to plan or provide a format for: to format the annual telethon.
  1. to set the format of (input or output): Some word-processing programs format output in a variety of ways.
  2. to prepare (a disk) for writing and reading.

verb (used without object), for·mat·ted, for·mat·ting.

to devise a format.

Origin of format

1830–40; < French < Latin (liber) fōrmātus (a book) formed (in a certain way)
Related formsfor·mat·ter, nounpre·for·mat, verb (used with object), pre·for·mat·ted, pre·for·mat··for·mat, verb, re·for·mat·ted, re·for·mat·ting. Unabridged Based on the Random House Unabridged Dictionary, © Random House, Inc. 2019

Examples from the Web for format

Contemporary Examples of format

Historical Examples of format

  • The format is pleasant, the book-marker voluptuous, the binding Arty-and-Crafty.

    A Great Man

    Arnold Bennett

  • The format of an invitation is not so important as its taste.

  • Some adaptations from the original text were made to format it into an e-text.

    Beyond Good and Evil

    Friedrich Nietzsche

  • It was changed to plain text to match the format of the rest of the text.

    Uncle Sam

    Albert Mathews

  • Format technique is just a fraction of producing an appealing play.

    The Mind Digger

    Winston Marks

British Dictionary definitions for format



the general appearance of a publication, including type style, paper, binding, etc
an approximate indication of the size of a publication as determined by the number of times the original sheet of paper is folded to make a leafSee also duodecimo, quarto
style, plan, or arrangement, as of a television programme
  1. the defined arrangement of data encoded in a file or for example on magnetic disk or CD-ROM, essential for the correct recording and recovery of data on different devices
  2. the arrangement of text on printed output or a display screen, or a coded description of such an arrangement

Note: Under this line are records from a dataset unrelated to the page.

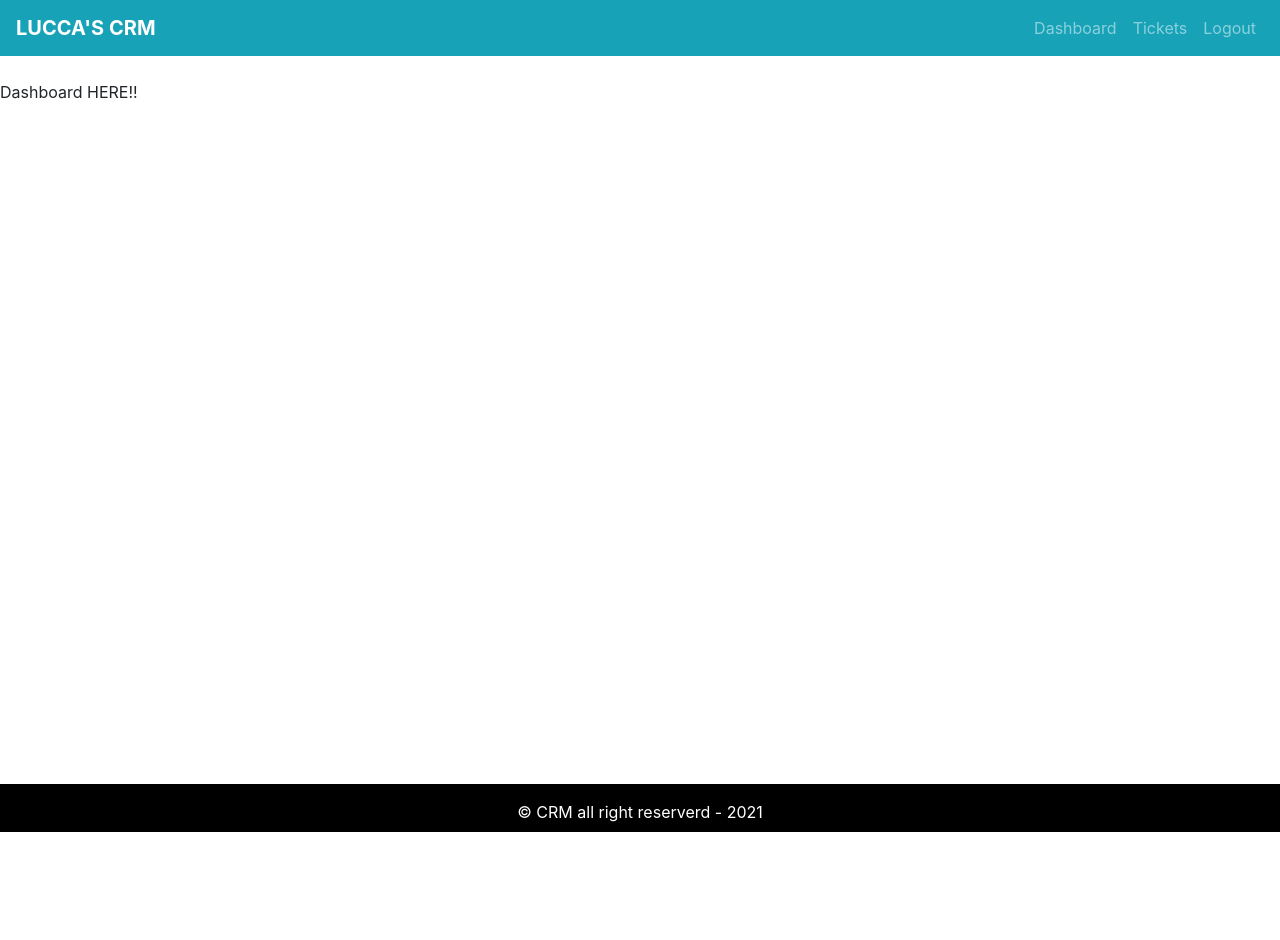
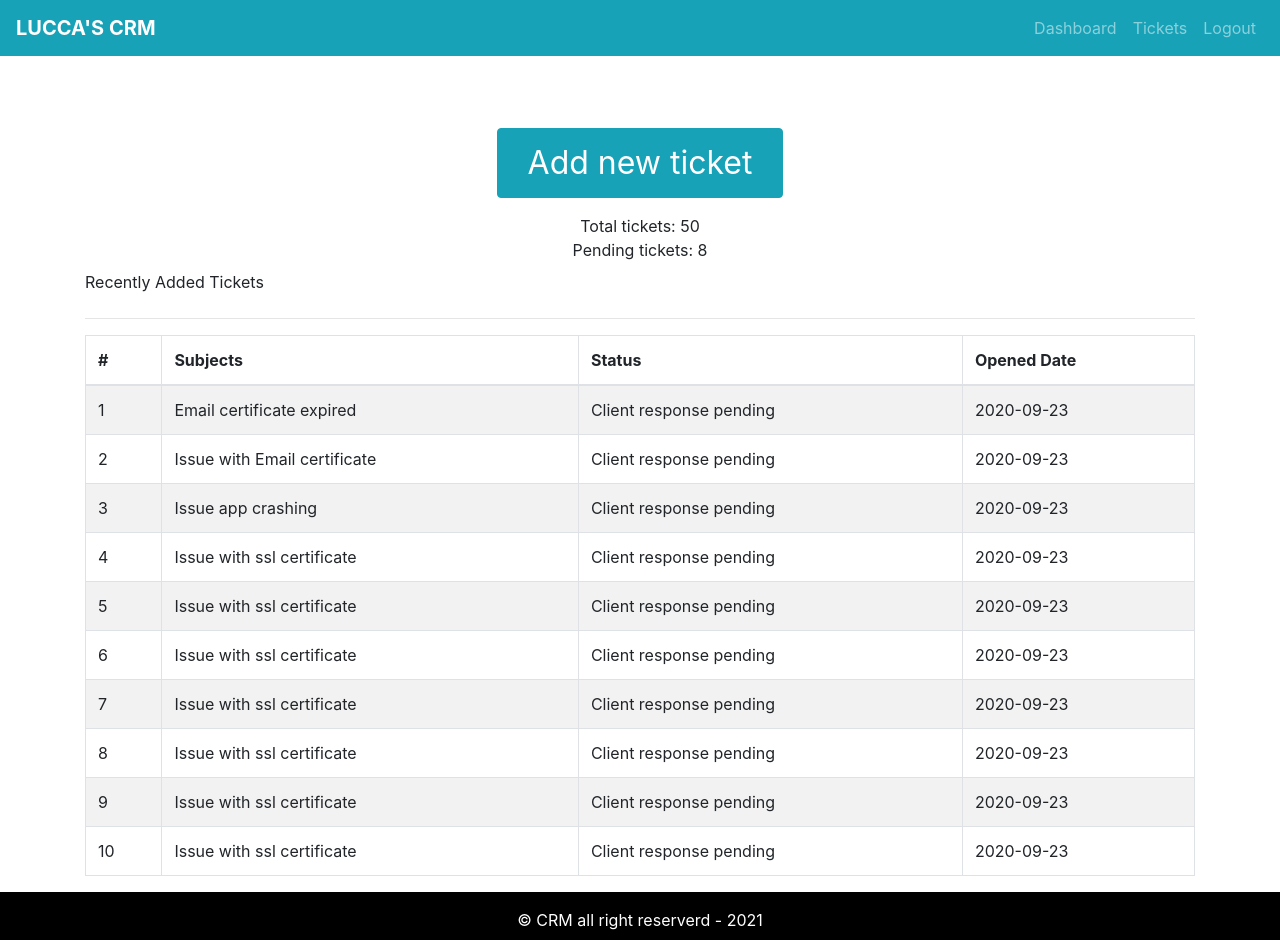
Before and after one commit to lucca86/crm-frontend, a React (Create React App) app: page / in a window 1280 px wide. Before the commit the page ends 832 px from the top, so only its background shows below. Built offline with nearby package versions, Linux system fonts and the light colour scheme.

Commit message:
dashboard added

```diff
--- a/src/App.js
+++ b/src/App.js
@@ -1,6 +1,7 @@
 
 import './App.css';
 import DefaultLayout from './layout/DefaultLayout';
+import Dashboard from './pages/Dashboard/Dashboard';
 //import EntryPage from './pages/entry/EntryPage';
 
 function App() {
@@ -8,7 +9,7 @@
     <div className="App">
       {/* <EntryPage /> */}
       <DefaultLayout>
-        Dashboard HERE!!
+        <Dashboard />
       </DefaultLayout>
     </div>
   );
--- /dev/null
+++ b/src/assets/data/dummy-tickets.json
@@ -0,0 +1,79 @@
+[
+    {
+      "id": 1,
+      "subject": "Email   certificate expired",
+      "status": "Client response pending",
+      "addedAt": "2020-09-23",
+      "history": [
+        {
+          "date": "20-10-10",
+          "message": "sjflsjl",
+          "messageBy": "client"
+        },
+        {
+          "date": "20-10-10",
+          "message": "sjflsjl",
+          "messageBy": "operator"
+        },
+        {
+          "date": "20-10-10",
+          "message": "sjflsjl",
+          "messageBy": "client"
+        }
+      ]
+    },
+    {
+      "id": 2,
+      "subject": "Issue with Email certificate",
+      "status": "Client response pending",
+      "addedAt": "2020-09-23"
+    },
+    {
+      "id": 3,
+      "subject": "Issue app crashing",
+      "status": "Client response pending",
+      "addedAt": "2020-09-23"
+    },
+    {
+      "id": 4,
+      "subject": "Issue with ssl certificate",
+      "status": "Client response pending",
+      "addedAt": "2020-09-23"
+    },
+    {
+      "id": 5,
+      "subject": "Issue with ssl certificate",
+      "status": "Client response pending",
+      "addedAt": "2020-09-23"
+    },
+    {
+      "id": 6,
+      "subject": "Issue with ssl certificate",
+      "status": "Client response pending",
+      "addedAt": "2020-09-23"
+    },
+    {
+      "id": 7,
+      "subject": "Issue with ssl certificate",
+      "status": "Client response pending",
+      "addedAt": "2020-09-23"
+    },
+    {
+      "id": 8,
+      "subject": "Issue with ssl certificate",
+      "status": "Client response pending",
+      "addedAt": "2020-09-23"
+    },
+    {
+      "id": 9,
+      "subject": "Issue with ssl certificate",
+      "status": "Client response pending",
+      "addedAt": "2020-09-23"
+    },
+    {
+      "id": 10,
+      "subject": "Issue with ssl certificate",
+      "status": "Client response pending",
+      "addedAt": "2020-09-23"
+    }
+  ]
--- /dev/null
+++ b/src/components/Login/Table/TicketTable.js
@@ -0,0 +1,34 @@
+import React from 'react'
+import { Table } from 'react-bootstrap'
+
+const TicketTable = ({tickets}) => {
+    return (
+        <Table striped bordered hover>
+            <thead>
+                <tr>
+                    <th>#</th>
+                    <th>Subjects</th>
+                    <th>Status</th>
+                    <th>Opened Date</th>
+                </tr>
+            </thead>
+            <tbody>
+                {tickets.length ?
+                     tickets.map(row => (
+                        <tr key={row.id}>
+                            <td>{row.id}</td>
+                            <td>{row.subject}</td>
+                            <td>{row.status}</td>
+                            <td>{row.addedAt}</td>
+                        </tr>
+                     )): (
+                         <tr>
+                             <td colSpan='4' className='text-center'>No tickets to show</td>
+                         </tr>
+                     )}
+            </tbody>
+        </Table>
+    );
+};
+
+export default TicketTable
--- /dev/null
+++ b/src/pages/Dashboard/Dashboard.js
@@ -0,0 +1,40 @@
+import React from 'react';
+import { Button, Col, Container, Row } from 'react-bootstrap';
+import TicketTable from '../../components/Login/Table/TicketTable';
+
+import tickets from '../../assets/data/dummy-tickets.json';
+
+const Dashboard = () => {
+    return (
+        <Container>
+            <Row>
+                <Col className='text-center mt-5 mb-2'>
+                    <Button
+                        variant='info'
+                        style={{ fontSize:'2rem', padding: '10px 30px'}}>
+                        Add new ticket
+                    </Button>
+                </Col>
+            </Row>
+            <Row>
+                <Col className='text-center mt-2 mb-2'>
+                    <div>Total tickets: 50</div>
+                    <div>Pending tickets: 8</div>
+                </Col>
+            </Row>
+            <Row>
+                <Col className='mb-2'>
+                    Recently Added Tickets
+                </Col>
+            </Row>
+            <hr />
+            <Row>
+                <Col className='recent-ticket'>
+                    <TicketTable tickets={tickets}/>
+                </Col>
+            </Row>
+        </Container>
+    )
+}
+
+export default Dashboard;
```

verb -mats, -matting or -matted (tr)

to arrange (a book, page, etc) into a specified format

Word Origin for format

C19: via French from German, from Latin liber formātus volume formed
Collins English Dictionary - Complete & Unabridged 2012 Digital Edition © William Collins Sons & Co. Ltd. 1979, 1986 © HarperCollins Publishers 1998, 2000, 2003, 2005, 2006, 2007, 2009, 2012

Word Origin and History for format

1840, via French format (18c.), ultimately from Modern Latin liber formatus "a book formed" (in such and such a way), referring to shape, size; from past participle of formare "to form" (see form (v.)).


used chiefly of computers, 1964, from format (n.). Related: Formatted; formatting.

Online Etymology Dictionary, © 2010 Douglas Harper

Science definitions for format




The arrangement of data for storage or display.


To divide a disk into marked sectors so that it may store data.
To determine the arrangement of data for storage or display.
The American Heritage® Science Dictionary Copyright © 2011. Published by Houghton Mifflin Harcourt Publishing Company. All rights reserved.